Even though Licata shut the boilers off on Thursday morning, the building may be even hotter this year because of new blown-in insulation that reduces heat loss through the roof.
The insulation is part of a $1.7 million energy-savings program that is designed to cut the city’s energy waste and save money.
That price covers energy-saving measures at all the city’s buildings, including new compact fluorescent lighting fixtures, controls on the furnaces, weather-stripping on windows and doors, insulation and even solar panels at the water treatment plant.
The city will really get the benefit when the mercury plummets this winter, said William McTygue, director of public works.
“We’re not going to see the fruits of our labor here until it gets cold,” he said.
Johnson Controls, an energy efficiency company based in Milwaukee, Wis., installed the measures, and guarantees the city will reap more than $1.7 million savings in utility costs and maintenance over the next 15 years.
For City Hall alone in 2007, taxpayers spent $43,862 on gas and $81,196 on electricity.
Citywide, the city spends much more than that in heat and light at all its buildings.
The company has put programs in place in the Arts Council building, Canfield Casino, the two fire houses, the police garage, senior center, water treatment plant and Visitor Center.
The city financed Phase 1 through a New York Energy Research Development Authority loan that gave the city a minuscule .07 percent interest rate on the first $1 million borrowed. The other $700,000 for Phase 1 carries a 4.07 percent interest rate.
And city officials want to do more.

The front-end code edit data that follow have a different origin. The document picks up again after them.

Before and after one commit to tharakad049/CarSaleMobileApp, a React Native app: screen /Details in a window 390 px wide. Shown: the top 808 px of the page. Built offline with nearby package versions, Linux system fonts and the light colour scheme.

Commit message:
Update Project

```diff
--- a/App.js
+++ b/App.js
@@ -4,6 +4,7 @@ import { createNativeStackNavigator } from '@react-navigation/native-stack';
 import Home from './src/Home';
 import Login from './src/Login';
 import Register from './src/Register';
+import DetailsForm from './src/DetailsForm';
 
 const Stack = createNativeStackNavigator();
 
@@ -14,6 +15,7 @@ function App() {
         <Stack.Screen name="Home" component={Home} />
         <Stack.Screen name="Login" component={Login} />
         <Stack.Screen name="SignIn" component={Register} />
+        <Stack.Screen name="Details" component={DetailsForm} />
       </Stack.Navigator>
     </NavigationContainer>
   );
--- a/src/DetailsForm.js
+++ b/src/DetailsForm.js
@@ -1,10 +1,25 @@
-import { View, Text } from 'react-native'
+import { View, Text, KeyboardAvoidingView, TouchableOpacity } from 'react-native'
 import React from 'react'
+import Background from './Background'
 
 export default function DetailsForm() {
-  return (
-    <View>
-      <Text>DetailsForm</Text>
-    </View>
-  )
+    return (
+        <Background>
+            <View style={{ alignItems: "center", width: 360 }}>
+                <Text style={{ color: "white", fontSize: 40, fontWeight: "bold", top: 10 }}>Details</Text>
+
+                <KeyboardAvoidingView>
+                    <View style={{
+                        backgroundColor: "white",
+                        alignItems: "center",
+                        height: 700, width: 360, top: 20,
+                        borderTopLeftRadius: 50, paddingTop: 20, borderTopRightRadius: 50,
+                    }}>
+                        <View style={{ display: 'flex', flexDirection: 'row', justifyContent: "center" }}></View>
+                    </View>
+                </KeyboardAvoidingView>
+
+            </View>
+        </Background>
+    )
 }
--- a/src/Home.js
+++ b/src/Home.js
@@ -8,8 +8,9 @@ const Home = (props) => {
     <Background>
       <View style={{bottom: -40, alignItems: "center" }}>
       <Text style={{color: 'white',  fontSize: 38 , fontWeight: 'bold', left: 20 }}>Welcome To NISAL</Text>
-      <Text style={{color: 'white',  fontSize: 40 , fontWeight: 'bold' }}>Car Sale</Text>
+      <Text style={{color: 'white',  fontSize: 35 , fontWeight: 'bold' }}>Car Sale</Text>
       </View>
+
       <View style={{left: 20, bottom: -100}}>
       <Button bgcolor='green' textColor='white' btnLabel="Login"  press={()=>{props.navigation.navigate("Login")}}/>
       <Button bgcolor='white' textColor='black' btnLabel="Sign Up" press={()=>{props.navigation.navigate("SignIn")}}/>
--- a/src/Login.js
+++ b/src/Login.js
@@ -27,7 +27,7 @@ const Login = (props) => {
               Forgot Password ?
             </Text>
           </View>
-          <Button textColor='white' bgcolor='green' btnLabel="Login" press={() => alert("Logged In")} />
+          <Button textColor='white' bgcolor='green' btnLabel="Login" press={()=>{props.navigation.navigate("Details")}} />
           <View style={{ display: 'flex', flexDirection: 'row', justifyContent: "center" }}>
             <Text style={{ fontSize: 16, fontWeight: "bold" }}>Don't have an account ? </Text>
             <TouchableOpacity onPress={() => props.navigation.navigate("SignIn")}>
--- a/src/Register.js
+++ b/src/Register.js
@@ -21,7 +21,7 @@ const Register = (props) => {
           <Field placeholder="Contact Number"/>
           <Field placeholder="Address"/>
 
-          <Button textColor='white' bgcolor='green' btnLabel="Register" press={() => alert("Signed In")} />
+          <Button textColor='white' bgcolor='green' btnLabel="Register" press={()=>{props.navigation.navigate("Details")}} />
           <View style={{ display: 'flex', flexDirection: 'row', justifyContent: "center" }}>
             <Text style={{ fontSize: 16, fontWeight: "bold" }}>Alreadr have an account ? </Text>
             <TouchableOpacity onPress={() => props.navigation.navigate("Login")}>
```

The Department of Public Works expects to ask the City Council to approve an amendment later this month to hire Johnson Controls for Phase 2 of the project, which includes replacing the chillers at the city’s two ice rinks and boiler work at the Franklin Community Center.
That work is expected to cost $720,000, McTygue said.

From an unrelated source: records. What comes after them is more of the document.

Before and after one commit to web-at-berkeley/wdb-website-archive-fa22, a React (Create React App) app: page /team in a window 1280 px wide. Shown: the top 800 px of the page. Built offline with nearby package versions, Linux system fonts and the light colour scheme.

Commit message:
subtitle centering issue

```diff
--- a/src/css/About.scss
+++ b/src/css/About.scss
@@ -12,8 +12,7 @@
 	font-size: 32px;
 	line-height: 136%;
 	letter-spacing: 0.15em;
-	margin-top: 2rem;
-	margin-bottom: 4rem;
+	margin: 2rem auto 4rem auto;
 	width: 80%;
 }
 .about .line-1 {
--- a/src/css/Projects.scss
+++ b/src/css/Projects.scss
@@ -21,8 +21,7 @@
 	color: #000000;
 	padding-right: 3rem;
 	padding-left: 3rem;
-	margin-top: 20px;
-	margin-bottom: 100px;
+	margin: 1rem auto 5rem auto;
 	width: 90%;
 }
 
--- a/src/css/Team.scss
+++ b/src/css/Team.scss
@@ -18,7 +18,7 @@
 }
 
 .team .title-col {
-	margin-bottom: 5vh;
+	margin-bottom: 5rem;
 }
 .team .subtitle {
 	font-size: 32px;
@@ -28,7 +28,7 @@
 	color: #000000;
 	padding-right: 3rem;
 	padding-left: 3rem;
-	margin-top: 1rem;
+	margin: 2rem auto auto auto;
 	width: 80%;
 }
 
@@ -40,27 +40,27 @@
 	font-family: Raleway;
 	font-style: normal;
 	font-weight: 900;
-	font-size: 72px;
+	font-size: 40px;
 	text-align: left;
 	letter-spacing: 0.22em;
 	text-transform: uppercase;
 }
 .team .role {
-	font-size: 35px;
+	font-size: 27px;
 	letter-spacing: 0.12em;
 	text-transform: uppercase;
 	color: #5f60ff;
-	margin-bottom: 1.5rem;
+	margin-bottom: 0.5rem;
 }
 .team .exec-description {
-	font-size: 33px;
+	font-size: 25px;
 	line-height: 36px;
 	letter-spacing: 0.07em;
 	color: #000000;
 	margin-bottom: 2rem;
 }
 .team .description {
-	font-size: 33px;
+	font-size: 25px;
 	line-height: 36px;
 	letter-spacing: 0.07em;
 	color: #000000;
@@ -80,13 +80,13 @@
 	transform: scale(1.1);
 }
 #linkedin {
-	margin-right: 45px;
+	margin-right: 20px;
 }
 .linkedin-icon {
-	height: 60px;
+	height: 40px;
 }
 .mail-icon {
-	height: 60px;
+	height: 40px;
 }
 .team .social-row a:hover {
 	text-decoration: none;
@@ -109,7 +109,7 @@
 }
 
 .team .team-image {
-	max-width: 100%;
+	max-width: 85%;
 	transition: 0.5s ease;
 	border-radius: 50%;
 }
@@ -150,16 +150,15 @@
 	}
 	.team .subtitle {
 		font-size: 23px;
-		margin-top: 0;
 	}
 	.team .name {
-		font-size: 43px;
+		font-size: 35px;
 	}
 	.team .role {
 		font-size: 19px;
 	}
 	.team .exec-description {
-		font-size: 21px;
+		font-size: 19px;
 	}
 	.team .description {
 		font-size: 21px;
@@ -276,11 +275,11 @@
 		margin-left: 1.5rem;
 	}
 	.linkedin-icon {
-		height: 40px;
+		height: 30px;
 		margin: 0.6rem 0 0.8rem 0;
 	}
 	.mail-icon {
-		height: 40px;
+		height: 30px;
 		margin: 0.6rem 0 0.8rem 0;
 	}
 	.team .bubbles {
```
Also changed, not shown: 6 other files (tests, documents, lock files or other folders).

At City Hall, the new controls will automatically shut down one of the two boilers during the winter if there’s a warm spell outside, and then start it back up again when the temperature cools.
In the past, manually shutting down the boilers was the only option, McTygue said.
Although the changes are expected to save the city energy and money in the long run, they won’t necessarily perfect the temperature in City Hall to employees’ liking.
“It’s new technology on an old system that we’re trying to upgrade,” said Anthony “Skip” Scirocco, commissioner of public works.
He added that walls that were added inside the building later on made the heating system operate less efficiently because individual radiators were designed to heat a larger area. That’s especially the case in the police department, which has been divided up over time into smaller spaces.